North Pennines Stargazing Week
28 October 2020
We can’t do our usual Wild Wednesday, but we do have some self-guided activities at Bowlees Visitor Centre, available all week until Sunday. They are all on a night sky and nocturnal wildlife theme, part of North Pennines Stargazing Week 2020.
Why not try the Moon Trail while you’re at the visitor centre? If you can’t come to Bowlees, you could play the constellation game at home in your garden or on a walk, and on a rainy day, try making the pinwheel galaxy.
Nocturnal Hide and Seek
Creatures which are out and about mainly at night are ‘nocturnal’. Ones which are out during the daylight are ‘diurnal’. If they are out and about mainly at at the very beginning and end of the day, at dawn or dusk, they are called ‘crepuscular’ Around the disused quarry at Bowlees there are painted stones of creatures found in the North Pennines AONB.
Can you find the hidden stones?
Can you sort them into nocturnal, diurnal and crepuscular creatures?
Pick up a sheet to fill in your answers at the visitor centre.
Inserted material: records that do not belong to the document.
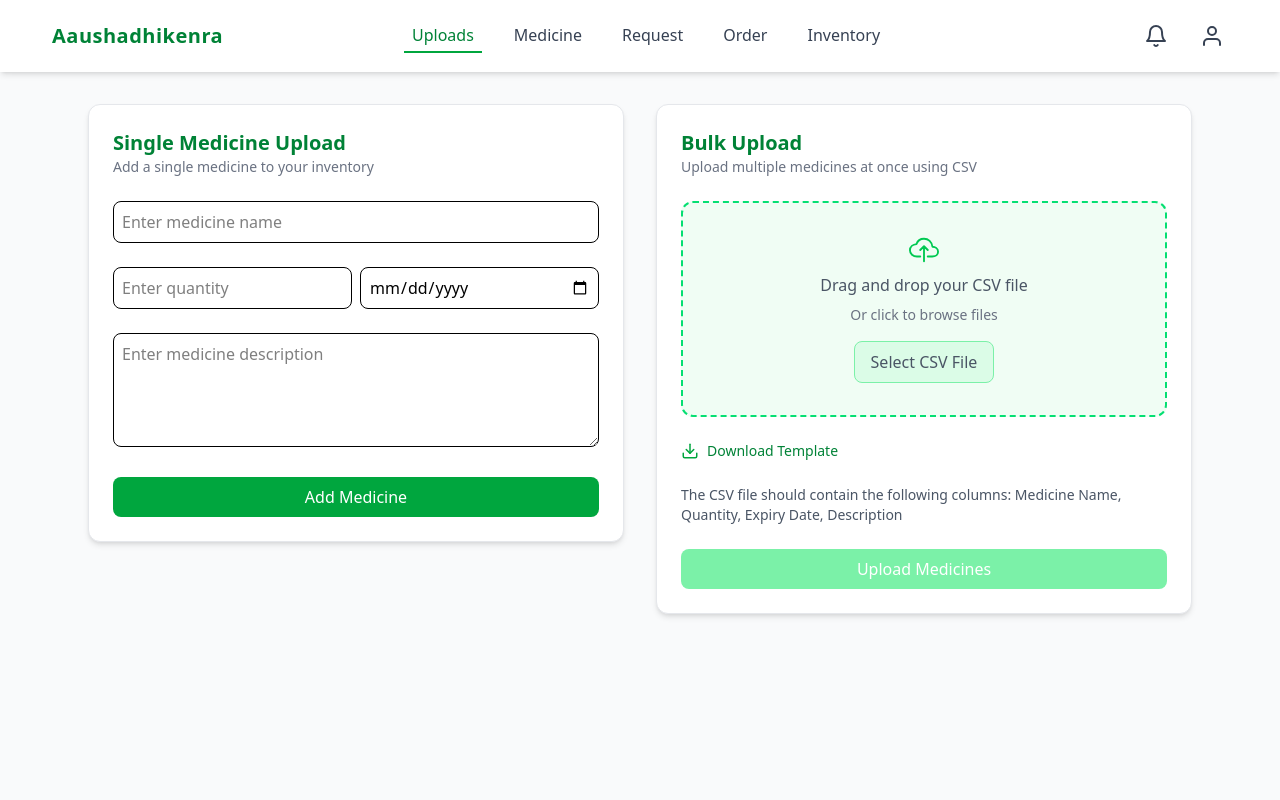
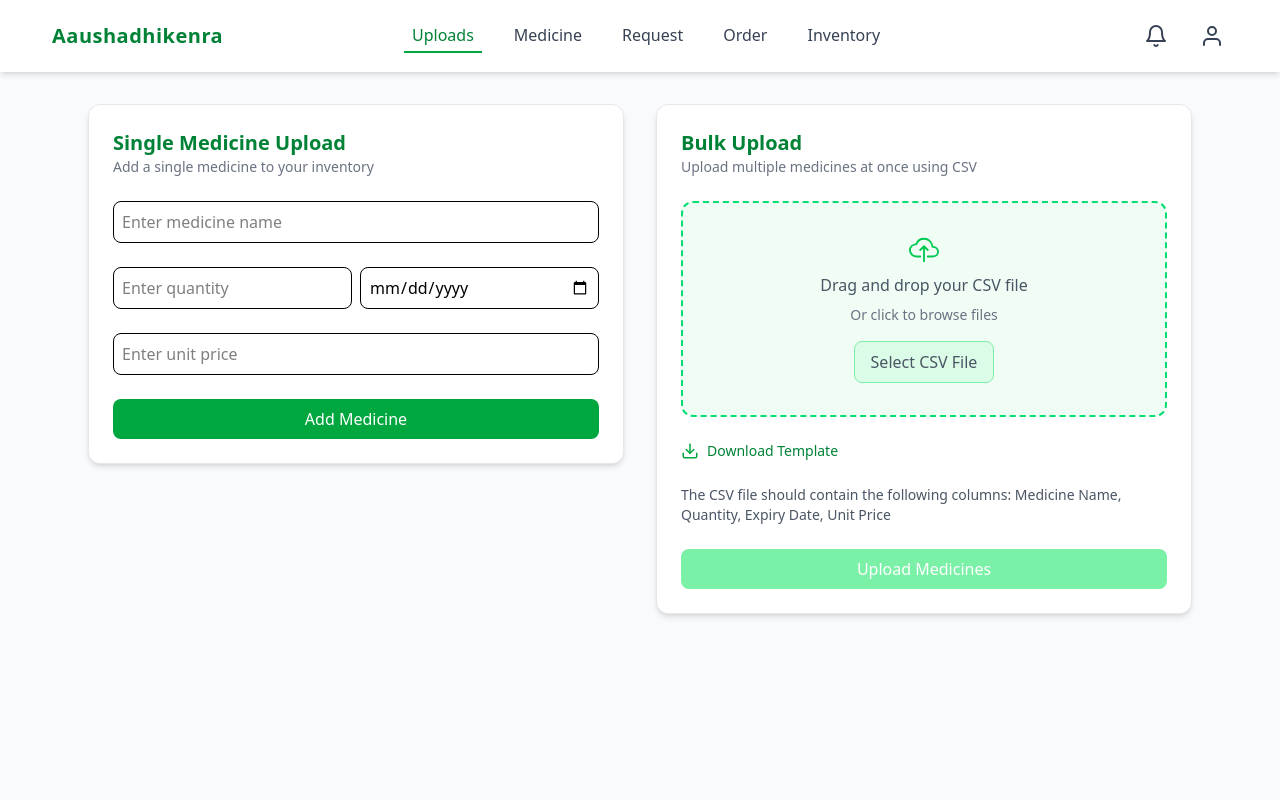
Before and after one commit to SankalpaGit/AausadhiKendra, a Next.js app in the folder frontend/: page /donor/uploads in a window 1280 px wide. Shown: the top 800 px of the page. Built offline with nearby package versions, Linux system fonts and the light colour scheme.

Commit message:
still in process of fixing the problem regarding csv parser

```diff
--- a/frontend/app/(donor)/donor/(routes)/uploads/page.tsx
+++ b/frontend/app/(donor)/donor/(routes)/uploads/page.tsx
@@ -7,9 +7,9 @@ import { IoCloudUploadOutline } from "react-icons/io5";
 export default function UploadPage() {
     const [file, setFile] = useState<File | null>(null);
 
-    // 🔽 Function to handle template download
+    // 🔽 Function to handle template download for bulk upload
     const handleDownloadTemplate = () => {
-        const headers = ["Medicine Name", "Quantity", "Expiry Date", "Description"];
+        const headers = ["Medicine Name", "Quantity", "Expiry Date", "Unit Price"];
         const csvContent = headers.join(",") + "\n";
 
         const blob = new Blob([csvContent], { type: "text/csv;charset=utf-8;" });
@@ -26,40 +26,58 @@ export default function UploadPage() {
     return (
         <>
             <div className="max-w-6xl mx-auto grid grid-cols-1 md:grid-cols-2 gap-8 p-6 min-h-screen">
-                {/* Single Medicine Upload */}
+                {/* 🚑 Single Medicine Upload Section */}
                 <div className="bg-white shadow-md rounded-xl border border-gray-200 p-6 h-fit space-y-6">
                     <div>
                         <h2 className="text-xl font-bold text-green-700">Single Medicine Upload</h2>
                         <p className="text-sm text-gray-500">Add a single medicine to your inventory</p>
                     </div>
 
+                    {/* Medicine Name Input */}
                     <div className="flex w-full items-center rounded-lg">
-                        <input className="p-2 w-full border rounded-lg focus:ring-2 focus:ring-green-500" type="text" placeholder="Enter medicine name" />
+                        <input
+                            className="p-2 w-full border rounded-lg focus:ring-2 focus:ring-green-500"
+                            type="text"
+                            placeholder="Enter medicine name"
+                        />
                     </div>
 
+                    {/* Quantity and Expiry Date Inputs */}
                     <div className="flex justify-between gap-2 w-full items-center">
-                        <input className="p-2 w-1/2 border rounded-lg focus:ring-2 focus:ring-green-500" type="number" placeholder="Enter quantity" />
-                        <input className=" w-1/2 p-2 border rounded-lg focus:ring-2 focus:ring-green-500 outline-none" type="date" />
+                        <input
+                            className="p-2 w-1/2 border rounded-lg focus:ring-2 focus:ring-green-500"
+                            type="number"
+                            placeholder="Enter quantity"
+                        />
+                        <input
+                            className="w-1/2 p-2 border rounded-lg focus:ring-2 focus:ring-green-500 outline-none"
+                            type="date"
+                        />
                     </div>
 
-                    <textarea
-                        className="w-full p-2 border rounded-lg focus:ring-2 focus:ring-green-500"
-                        placeholder="Enter medicine description"
-                        rows={4}
-                    ></textarea>
+                    {/* 🔁 Unit Price Input (replacing description) */}
+                    <div className="flex w-full items-center rounded-lg">
+                        <input
+                            className="p-2 w-full border rounded-lg focus:ring-2 focus:ring-green-500"
+                            type="number"
+                            placeholder="Enter unit price"
+                            step="0.01"
+                        />
+                    </div>
 
                     <button className="w-full bg-green-600 text-white py-2 rounded-lg font-medium hover:bg-green-700 transition">
                         Add Medicine
                     </button>
                 </div>
 
-                {/* Bulk Upload section starts from here */}
+                {/* 📦 Bulk Upload Section */}
                 <div className="bg-white shadow-md rounded-xl p-6 h-fit border border-gray-200 space-y-6">
                     <div>
                         <h2 className="text-xl font-bold text-green-700">Bulk Upload</h2>
                         <p className="text-sm text-gray-500">Upload multiple medicines at once using CSV</p>
                     </div>
 
+                    {/* CSV Upload Box */}
                     <div className="border-dashed border-2 border-green-400 bg-green-50 rounded-xl flex flex-col items-center justify-center p-8 text-center text-gray-600 space-y-2">
                         <IoCloudUploadOutline className="text-3xl text-green-500" />
                         <p className="font-medium">Drag and drop your CSV file</p>
@@ -85,17 +103,23 @@ export default function UploadPage() {
                         </label>
                     </div>
 
+                    {/* Download Template Button */}
                     <div className="flex items-center gap-2 text-sm">
                         <FiDownload className="text-green-600 text-lg" />
-                        <button className="text-green-700 font-medium hover:underline"
+                        <button
+                            className="text-green-700 font-medium hover:underline"
                             onClick={handleDownloadTemplate}
-                        >Download Template</button>
+                        >
+                            Download Template
+                        </button>
                     </div>
 
+                    {/* CSV Format Information */}
                     <p className="text-sm text-gray-600">
-                        The CSV file should contain the following columns: Medicine Name, Quantity, Expiry Date, Description
+                        The CSV file should contain the following columns: Medicine Name, Quantity, Expiry Date, Unit Price
                     </p>
 
+                    {/* Upload Button */}
                     <button
                         className={`py-2 rounded-lg w-full font-medium transition ${file
                                 ? "bg-green-600 text-white hover:bg-green-700 cursor-pointer"
@@ -104,13 +128,12 @@ export default function UploadPage() {
                         disabled={!file}
                         onClick={() => {
                             if (!file) return;
-                            // handle upload logic here
+                            // 🚀 Handle actual upload logic here
                             console.log("Uploading file:", file.name);
                         }}
                     >
                         Upload Medicines
                     </button>
-
                 </div>
             </div>
         </>
--- a/frontend/services/addMedicineService.ts
+++ b/frontend/services/addMedicineService.ts
@@ -1,20 +1,41 @@
-export const singleUploadMedicine = async()=>{
+const API_BASE_URL = process.env.NEXT_PUBLIC_API_BASE_URL;
 
-}
+export const singleUploadMedicine = async (medicine: {
+    name: string;
+    quantity: number;
+    expiryDate: string;
+    unitPrice: number;
+    donorId: string;
+}) => {
+    const res = await fetch(`${API_BASE_URL}/medicine/add`, {
+        method: 'POST',
+        headers: {
+            'Content-Type': 'application/json',
+            // Add Authorization header if needed
+        },
+        body: JSON.stringify(medicine),
+    });
 
-export const bulkUploadMedicine = async()=>{
+    return await res.json();
+};
 
-}
+export const bulkUploadMedicine = async (data: {
+    medicines: {
+        name: string;
+        quantity: number;
+        expiryDate: string;
+        unitPrice: number;
+        donorId: string;
+    }[];
+}) => {
+    const res = await fetch(`${API_BASE_URL}/medicine/add-bulk`, {
+        method: 'POST',
+        headers: {
+            'Content-Type': 'application/json',
+            // Add Authorization header if needed
+        },
+        body: JSON.stringify(data),
+    });
 
-export const updateMedicine = async()=>{
-
-}
-
-export const deleteMedicine = async()=>{
-
-}
-
-
-export const displayMedicine = async()=>{
-
-}
+    return await res.json();
+};
```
Available during opening hours (10am to 4pm) from 24 October to 1 November. Free activity.
At home: make a pinwheel galaxy
Stars are a huge ball of gas held together by gravity. The central core of a star is extremely hot and produces energy. Some of this energy is released as visible light, which makes the star glow. Stars come in different sizes, colours, and temperatures. Our Sun, the centre of our solar system, is a yellow star of average temperature and size.
A constellation is a group of visible stars that form a pattern when viewed from Earth. The pattern they form may take the shape of an animal, a mythological creature, a man, a woman, or an inanimate object such as a microscope, a compass, or a crown. The sky was divided up into 88 different constellations in 1922. This included 48 ancient constellations listed by the Greek astronomer Ptolemy as well as 40 new constellations.
A galaxy is a huge collection of gas, dust and billions of stars. They are held together by gravity and can be spiral (look like pinwheels), elliptical (smooth and shaped like oval) or irregular (odd shapes)
Download the instructions (from the right hand menu) to make your own pinwheel galaxy that can be blown like a windmill. Activity devised and published by NASA.
We can see different constellations from Bowlees when the sky is clear. Have a look at the stargazing panel in the car park for information on which you can see at different times of the year.
- Choose the constellation you want to create from the cards on the trees or make up your own and give it a name.
- Clear a space on the ground so that your constellation can be seen.
- Create your constellation using colourful fallen autumn leaves, sticks, rocks or any other natural material that isn’t attached to anything else.
If you can’t get to Bowlees this week, we’ve included the constellations below so you can do this activity at home. Why not take a photo of your finished constellation and send it to us at firstname.lastname@example.org